Visualizing the Gas System Enhancement Program (GSEP)

What is GSEP ?

Massachusetts has one of the oldest natural gas systems in the country, with around 22% of the pipes under the ground considered ‘leakprone’ in 2020. Massachusetts created GSEP in 2014 as a way for its six investor-owned natural gas distribution companies to accelerate the replacement of this leaking infrastructure by 2039.

This work is costing rate payers around $0.5 billion a year, and according to a new analysis the total cost of GSEP is expected to exceed $40 billion, making it the one of the most expensive infrastructure projects ever undertaken in the state.

Given our state’s mandate to achieve net zero emissions by 2050, should we instead be investing this money into renewable, zero-emission energy systems ?

About the Map

Every November Massachusetts gas companies file rolling five year GSEP plans with the Department of Public Utilities (DPU). Since 2019, HEET has extracted and mapped the pipe replacement locations in these reports. The map visualizes for the first time the scale of these pipe replacement plans across the entire state, whilst providing a way for you to find planned gas pipe replacement projects in your area.

Note that the plans do not perfectly predict which streets the gas companies will be working on during those five years. This is because GSEP priorities and locations may be subject to change during the year due to various factors such as state and third-party construction work within a gas company’s service territory, permitting requirements and resource availability.

See more information below about the plans and using the map.

About the Plans

GSEP plans contain locations where pipes are planned to be replaced. The plans for the upcoming year (i.e. 2022) have the most detail, including cost estimates, locations and prioritization. Less detail is given for the following years (2023 onwards). Information is not consistently structured or formatted consistently between utilities, or between years within utilities.

Table 1 summarizes what type of information is available in each plan.

Table 1 – Available reported data

The planned locations are reported in different ways with different levels of accuracy, as summarized in Table 2. This is important to keep in mind while using the map or performing geospatial analysis with the data.

Table 2 : location reporting formats

Using the Map

The map includes the following layers of information :

  • Pipe replacement locations for this year (2022), using symbol , by utility. Note that the midpoint between the planned start and end locations is mapped.
  • Reported estimated costs for this year (2022), using symbol, across all utilities. Note that some projects consist of multiple locations.
  • Pipe replacement locations for the following years (2023-2026), using symbol , by utility. Note that the midpoint between the planned start and end locations is mapped.
  • Open and repaired leaks as reported by utilities as of 12/31/2021, by utility (see the HEET Gas Leaks Map for details on these layers and how to use them).


The map application provides controls for navigating and exploring :


The map provides various layers of information which can be selected with the layer selection buttons. In the example below, all layers in the 2022 Pipe replacement locations group are turned on.

Interacting With the Map

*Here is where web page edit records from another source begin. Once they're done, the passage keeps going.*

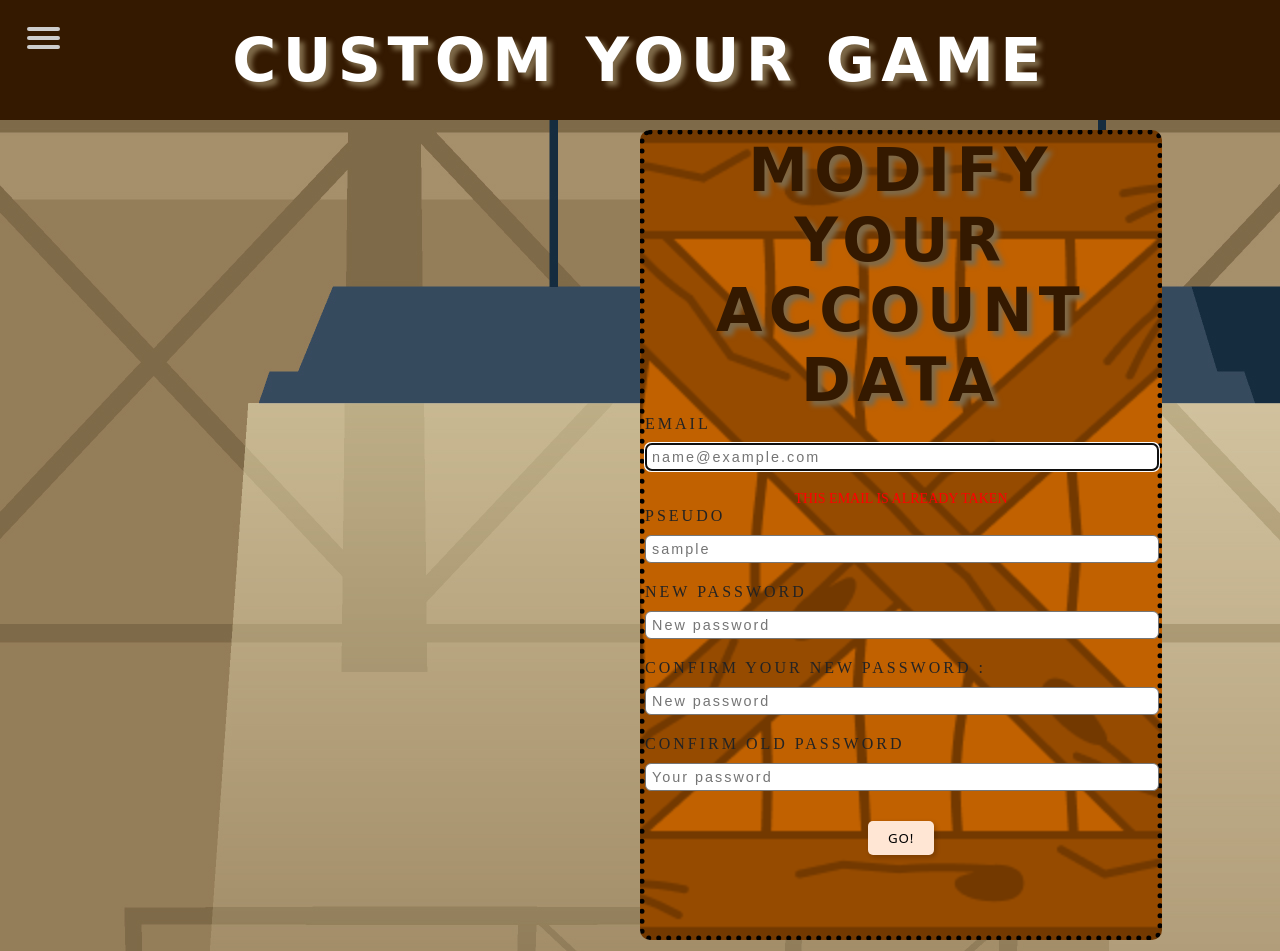
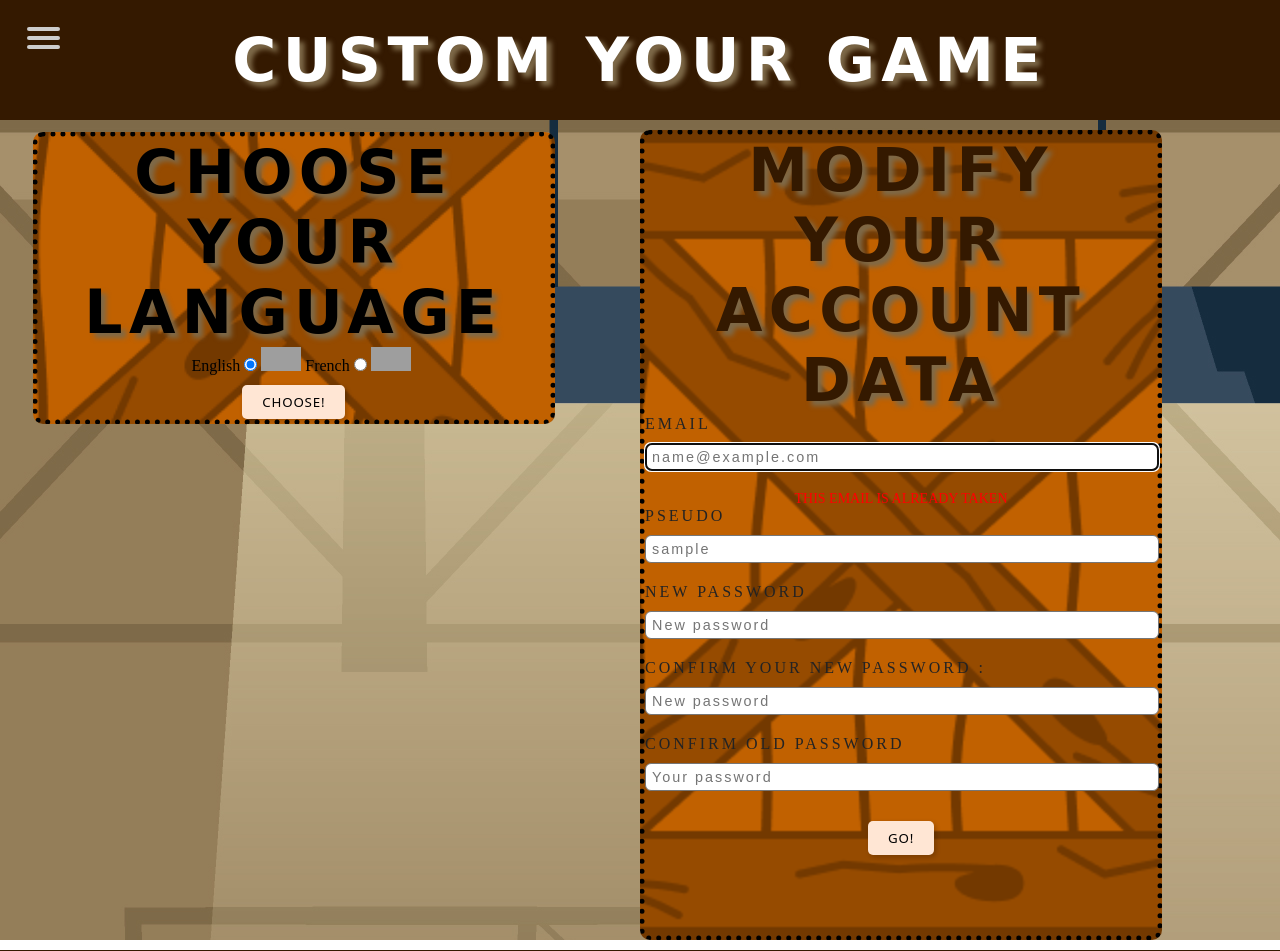
Before and after one commit to simeon-bossut/THE_PROJECT, a PHP site: page /html/setting.php in a window 1280 px wide. Shown: the top 951 px of the page. Run offline with PHP 8.4, Linux system fonts and the light colour scheme; the visitor is signed in with stand-in values (Sample User, id 1); some web fonts are replaced; grey boxes are pictures that could not be loaded.

Commit message:
Update settings.css

```diff
--- a/Website_projet/CSS/settings.css
+++ b/Website_projet/CSS/settings.css
@@ -98,3 +98,30 @@ hr{
 	height: 3px;
 	background-color: black;
 	}
+
+
+.choice{
+	position: absolute;
+	left: 1%;
+	width : 40%;
+	top: 14%;
+	border-style: dotted;
+	border-width: thick;
+	border-radius: 10px;
+	margin: 20px;
+	background-image: url("../images/Crate.png");
+	background-size: 150%;
+	background-position: center;
+
+}
+
+.flag{
+	width: 5vh;
+	height: 3vh;
+}
+
+.lablelg{
+	position: relative;
+	left: 30%;
+
+}
```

To see detailed information about a GSEP location, click on it. If multiple layers of information are available, use the Next feature and Previous feature buttons to scroll them. In this example, we scroll between the details for a pipe replacement location planned for 2022, and the summary of the cost estimate for the projects’ locations. This particular project contained two pipe replacement locations – 4-140 Wellington Hill St, and 1-37 Duke St, Dorchester.

How the map was made

In 2019, HEET developed a new process for extracting and geocoding planned GSEP locations from the annual GSEP reports. This process continues to be advanced and improved. For example in 2022, an additional process step was added to maximize the accuracy of the extracted locations. The resulting data can be used in other analyses, research and mapping. In addition to being used to create this map, the data can be used in any mapping platforms that can consume geocoded data.

The process in overview is as follows:

  • Annually reported GSEP data is obtained from MA DPU 
  • The data is reviewed, selected and then extracted from the reports with HEET proprietary data parsers
  • The GSEP locations are geocoded using HEET proprietary software
  • All geocoded locations are reviewed for errors in the original utility GSEP location addresses, as well as any issues with the geocoding addresses that occasionally occur
  • Corrected addresses are geocoded again, and any unresolved issues are manually dealt with to identify the best matching location and GPS coordinates
  • Due to the inconsistent formats and structures of the reported data, automation only goes so far, so a second extensive manual process added in 2022 is now performed to maximize the accuracy of the final locations
  • The final results are merged back into the original reported plans
  • After final testing, the data is baked and ready for sharing or mapping.

Locations that could not be geocoded and mapped

A total of 1,137 locations were extracted from 2022 plans, of which only 6 could not be geocoded and mapped. A total of 4,494 locations were extracted from 2023-2026 plans, of which 33 could not be geocoded and mapped. The most common reason was insufficient or incorrect reported location information.

Data Sharing

We share our geocoded GSEP plans data under a Creative Commons license. Please contact us directly if you would like a copy.